How the Crossroads of Creativity and Big Data Will Impact the Industry

And how GDPR compliance also plays into that

Data-driven analytics make it possible for creativity to re-emerge in strategies. Getty Images
Headshot of Gil Dudkiewicz

What used to be an almost Hatfield and McCoy-type of relationship has recently become more like All in the Family, bumps in the road included. Data and creative have finally tied the proverbial marketing knot. The courtship has been steadily evolving for the last year or two, but recent events have brought data squarely to the forefront of our consciousness. While the union of data and creativity is most certainly a positive for the industry, steps must be taken to ensure that we are moving forward in a way that benefits both businesses and consumers.

Data provides marketers with the tools to get their creativity and carefully considered ideas in front of the right audiences. In an increasingly mobile-first world, with emerging markets leading the charge, data analytics and insights are becoming progressively more important for targeted marketing on mobile. The ecommerce booms in both India and Latin America have only increased the significance of data for companies looking to capitalize on these burgeoning markets. The U.S. is also joining the race when it comes to mobile ecommerce, where it is anticipated that 27 percent of all retail ecommerce will be conducted on mobile devices by the end of this year.

While the union of data and creativity is most certainly a positive for the industry, steps must be taken to ensure that we are moving forward in a way that benefits both businesses and consumers.

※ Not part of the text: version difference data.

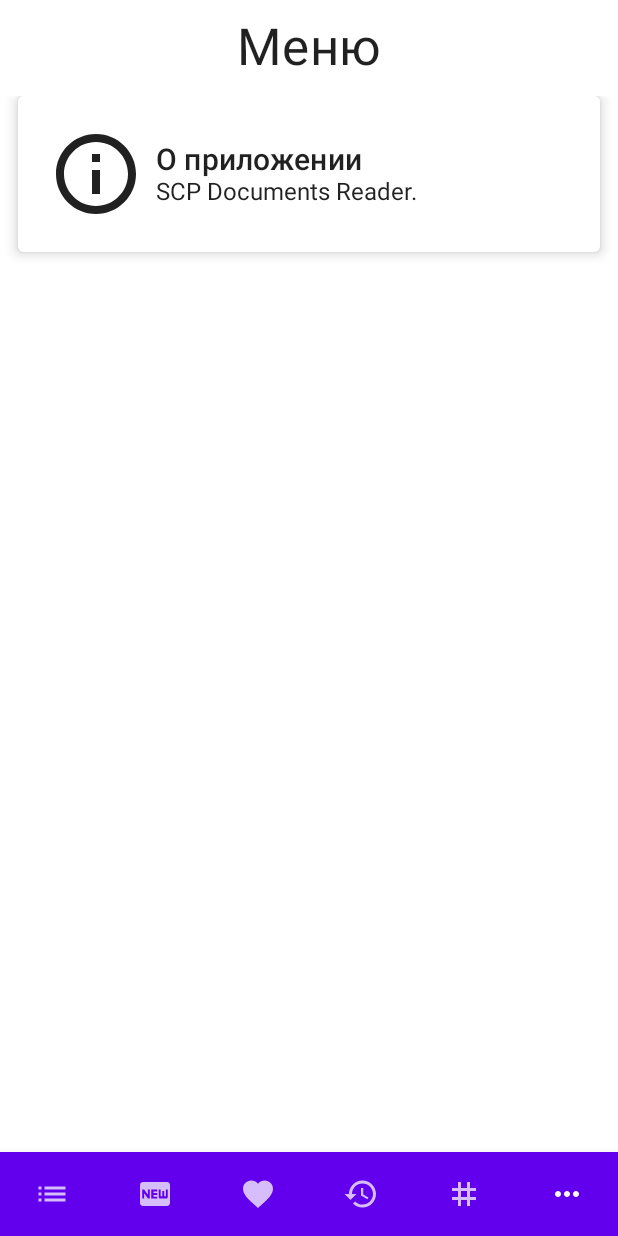
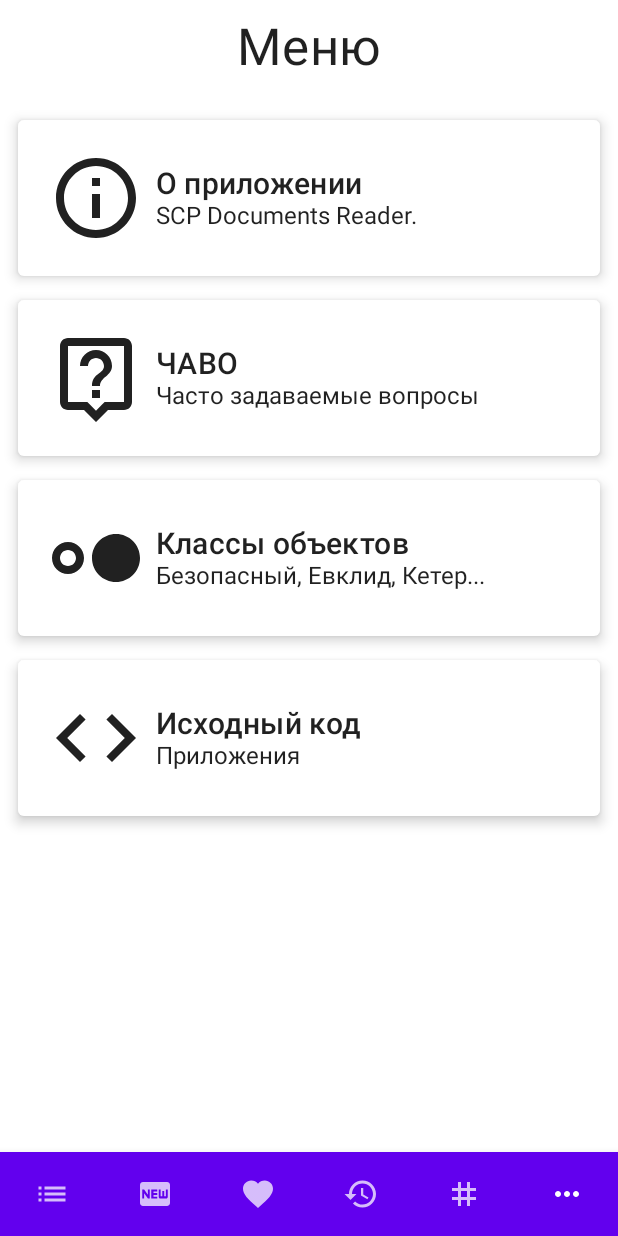
Before and after one commit to pokatomnik/scp-foundation, an Android app built with Jetpack Compose: the menu screen opened through its navigation route, on a phone screen of 412 x 824 dp. Run offline under Robolectric (Android 15) with nearby library versions, the phone set to English and light mode, and no system bars; our stand-ins replace Dagger/Hilt's generated code, accompanist.

Commit message:
Add menu

```diff
--- a/app/src/main/java/tk/pokatomnik/scpfoundation/components/SCPCard.kt
+++ b/app/src/main/java/tk/pokatomnik/scpfoundation/components/SCPCard.kt
@@ -1,5 +1,6 @@
 package tk.pokatomnik.scpfoundation.components
 
+import androidx.compose.animation.core.animateDpAsState
 import androidx.compose.foundation.clickable
 import androidx.compose.foundation.interaction.MutableInteractionSource
 import androidx.compose.foundation.layout.*
@@ -19,22 +20,26 @@ import androidx.compose.ui.tooling.preview.Preview
 import androidx.compose.ui.unit.dp
 
 @Composable
-fun SCPCard(
+private fun SCPCard(
     onClick: (() -> Unit)? = null,
-    picture: @Composable () -> Unit,
+    picture: (@Composable () -> Unit)? = null,
     headerText: String,
-    descriptionText: @Composable () -> Unit
+    descriptionText: @Composable () -> Unit,
+    collapsed: Boolean = false
 ) {
-    Card(
-        elevation = 5.dp,
-        modifier = Modifier
-            .fillMaxWidth()
+    val cardModifier: Modifier = Modifier
+        .heightIn(0.dp, if (collapsed) 128.dp else Int.MAX_VALUE.dp)
+        .padding(8.dp)
         .clickable(
             onClick = { onClick?.invoke() },
             enabled = onClick != null,
             indication = rememberRipple(bounded = true),
             interactionSource = remember { MutableInteractionSource() }
-            ),
+        )
+
+    Card(
+        elevation = 5.dp,
+        modifier = cardModifier,
     ) {
         Row(
             modifier = Modifier
@@ -42,6 +47,7 @@ fun SCPCard(
                 .padding(20.dp),
             verticalAlignment = Alignment.CenterVertically
         ) {
+            picture?.let {
                 Column(
                     modifier = Modifier
                         .width(64.dp)
@@ -49,9 +55,10 @@ fun SCPCard(
                     horizontalAlignment = Alignment.CenterHorizontally,
                     verticalArrangement = Arrangement.Center
                 ) {
-                picture()
+                    it()
                 }
                 Spacer(modifier = Modifier.width(8.dp))
+            }
             Column(modifier = Modifier.weight(1f)) {
                 Row {
                     Text(
@@ -69,10 +76,42 @@ fun SCPCard(
     }
 }
 
+@Composable
+fun SCPCardWithPicture(
+    onClick: (() -> Unit)? = null,
+    picture: @Composable () -> Unit,
+    headerText: String,
+    collapsed: Boolean = false,
+    descriptionText: @Composable () -> Unit,
+) {
+    SCPCard(
+        headerText = headerText,
+        picture = picture,
+        descriptionText = descriptionText,
+        onClick = onClick,
+        collapsed = collapsed,
+    )
+}
+
+@Composable
+fun SCPCardTextOnly(
+    onClick: (() -> Unit)? = null,
+    headerText: String,
+    collapsed: Boolean = false,
+    descriptionText: @Composable () -> Unit
+) {
+    SCPCard(
+        headerText = headerText,
+        onClick = onClick,
+        descriptionText = descriptionText,
+        collapsed = collapsed
+    )
+}
+
 @Preview
 @Composable
-private fun SCPCard_example0() {
-    return SCPCard(
+private fun SCPCardWithPicture_example0() {
+    SCPCardWithPicture(
         onClick = {},
         picture = {
             Icon(
@@ -88,8 +127,8 @@ private fun SCPCard_example0() {
 
 @Preview
 @Composable
-private fun SCPCard_example1() {
-    return SCPCard(
+private fun SCPCardWithPicture_example1() {
+    SCPCardWithPicture(
         onClick = {},
         picture = {
             Icon(
@@ -102,3 +141,14 @@ private fun SCPCard_example1() {
         descriptionText = { Text("Очень очень очень очень очень очень очень очень очень очень очень очень очень очень очень очень очень очень очень очень очень очень очень очень очень очень очень очень очень очень очень длинное описание") }
     )
 }
+
+@Preview
+@Composable
+private fun SCPCardTextOnly_example2() {
+    SCPCardTextOnly(
+        onClick = {},
+        headerText = "Заголовок",
+    ) {
+        Text("Текст")
+    }
+}
--- a/app/src/main/java/tk/pokatomnik/scpfoundation/features/menu/Menu.kt
+++ b/app/src/main/java/tk/pokatomnik/scpfoundation/features/menu/Menu.kt
@@ -1,32 +1,46 @@
 package tk.pokatomnik.scpfoundation.features.menu
 
+import android.content.Intent
+import android.net.Uri
 import androidx.compose.foundation.layout.*
 import androidx.compose.foundation.rememberScrollState
 import androidx.compose.foundation.verticalScroll
 import androidx.compose.material.Icon
 import androidx.compose.material.Text
 import androidx.compose.material.icons.Icons
+import androidx.compose.material.icons.outlined.Code
+import androidx.compose.material.icons.outlined.HdrStrong
 import androidx.compose.material.icons.outlined.Info
+import androidx.compose.material.icons.outlined.LiveHelp
 import androidx.compose.runtime.Composable
 import androidx.compose.runtime.mutableStateOf
 import androidx.compose.runtime.remember
 import androidx.compose.ui.Alignment
 import androidx.compose.ui.Modifier
+import androidx.compose.ui.platform.LocalContext
 import androidx.compose.ui.tooling.preview.Preview
 import androidx.compose.ui.unit.dp
-import tk.pokatomnik.scpfoundation.components.SCPCard
+import tk.pokatomnik.scpfoundation.components.SCPCardWithPicture
 import tk.pokatomnik.scpfoundation.features.pageslist.PageTitle
 
-@Preview
 @Composable
-fun Menu() {
+fun Menu(
+    onNavigateToFAQ: () -> Unit,
+    onNavigateToObjectClasses: () -> Unit
+) {
+    val context = LocalContext.current
     val (aboutDialogOpen, setAboutDialogOpen) = remember { mutableStateOf(false) }
+
+    fun openSourceCodePage() {
+        val intent = Intent(Intent.ACTION_VIEW, Uri.parse("https://github.com/pokatomnik/scp-foundation"))
+        context.startActivity(intent)
+    }
 
     AboutDialog(open = aboutDialogOpen) {
         setAboutDialogOpen(false)
     }
 
-    return Column(
+    Column(
         modifier = Modifier
             .fillMaxSize()
     ) {
@@ -43,24 +57,71 @@ fun Menu() {
         Column(
             modifier = Modifier
                 .fillMaxSize()
-                .padding(horizontal = 12.dp)
+                .padding(horizontal = 4.dp)
                 .verticalScroll(rememberScrollState())
         ) {
-            SCPCard(
+            Spacer(modifier = Modifier.height(8.dp))
+            SCPCardWithPicture(
                 onClick = { setAboutDialogOpen(true) },
                 picture = {
                     Icon(
                         modifier = Modifier.fillMaxSize(),
                         imageVector = Icons.Outlined.Info,
-                        contentDescription = ""
+                        contentDescription = "О приложении"
                     )
                 },
-                headerText = "О приложении",
-                descriptionText = {
-                    Text("SCP Documents Reader.")
-                }
-            )
-            Spacer(modifier = Modifier.height(8.dp))
+                headerText = "О приложении"
+            ) {
+                Text("SCP Documents Reader.")
+            }
+            SCPCardWithPicture(
+                onClick = { onNavigateToFAQ() },
+                picture = {
+                    Icon(
+                        modifier = Modifier.fillMaxSize(),
+                        imageVector = Icons.Outlined.LiveHelp,
+                        contentDescription = "Часто задаваемые вопросы"
+                    )
+                },
+                headerText = "ЧАВО"
+            ) {
+                Text("Часто задаваемые вопросы")
+            }
+            SCPCardWithPicture(
+                onClick = { onNavigateToObjectClasses() },
+                picture = {
+                    Icon(
+                        modifier = Modifier.fillMaxSize(),
+                        imageVector = Icons.Outlined.HdrStrong,
+                        contentDescription = "Классы объектов"
+                    )
+                },
+                headerText = "Классы объектов",
+            ) {
+                Text("Безопасный, Евклид, Кетер...")
+            }
+            SCPCardWithPicture(
+                onClick = { openSourceCodePage() },
+                picture = {
+                    Icon(
+                        modifier = Modifier.fillMaxSize(),
+                        imageVector = Icons.Outlined.Code,
+                        contentDescription = "Исходный код"
+                    )
+                },
+                headerText = "Исходный код"
+            ) {
+                Text("Приложения")
+            }
         }
     }
 }
+
+@Preview
+@Composable
+private fun Menu_example0() {
+    return Menu(
+        onNavigateToFAQ = {},
+        onNavigateToObjectClasses = {}
+    )
+}
```
Also changed, not shown: app/src/main/java/tk/pokatomnik/scpfoundation/MainActivity.kt (+45 -34 lines), app/src/main/java/tk/pokatomnik/scpfoundation/features/classes/ObjectClasses.kt (added, +105 -0 lines), app/src/main/java/tk/pokatomnik/scpfoundation/features/faq/FAQ.kt (added, +90 -0 lines). Lines whose indentation alone changed are shown as unchanged.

Data-driven analytics doesn’t come without its roadblocks and pitfalls, however. Although the search for balance between data-supported advertising and consumer privacy has been ongoing since the first desktop ad was served, once the Cambridge Analytica scandal came to light and along with the subsequent congressional hearing, processes are being examined with a fine-tooth comb more than ever before.

With the EU’s GDPR (General Data Protection Regulation) set to go into effect on May 25, the modern advertising industry—particularly digital advertising—will need to grapple with a new reality. Data can still be collected in a secure and mutually beneficial way, but transparency and process will need to be paramount. The first (and most timely) step toward full transparency and responsible data-handling is achieving GDPR compliance and certification through organizations like iapp and ePrivacy. This is a great way to show clients and consumers that you are taking that extra step to make sure their data is being used and sourced in an ethical manner.

Building the right data and analytics team is another important step to integrating big data into your creative strategies, whether this be an in-house hire or sourced to an outside data and analytics firm. The rise of the CIO inside creative agencies will only lead to more informed and directed campaigns going forward, and for those looking to enlist outside help, there are a number of firms that specialize in both mobile and more traditional data insights.

While the amalgamation of data and creativity was long overdue, like any relationship, there will be peaks and valleys. The right combination of the two will give marketers every tool they need to make the best possible inroads into emerging markets and continue to thrive on the home front. There will also be questions about the collection of this data, however, and agencies need to ensure that they are compliant and up-to-date with regulations and industry standards. Being proactive is always a benefit to both you and your consumer. As a sign of good faith, it will be beneficial for those collecting and using data to adopt the regulations and guidelines outlined in the GDPR. Just like data and creativity, the relationship between you and your consumer should always be mutually beneficial, or it won’t last very long.

Gil Dudkiewicz is the co-founder and CEO of StartApp.
Publish date: May 2, 2018 © 2020 Adweek, LLC. - All Rights Reserved and NOT FOR REPRINT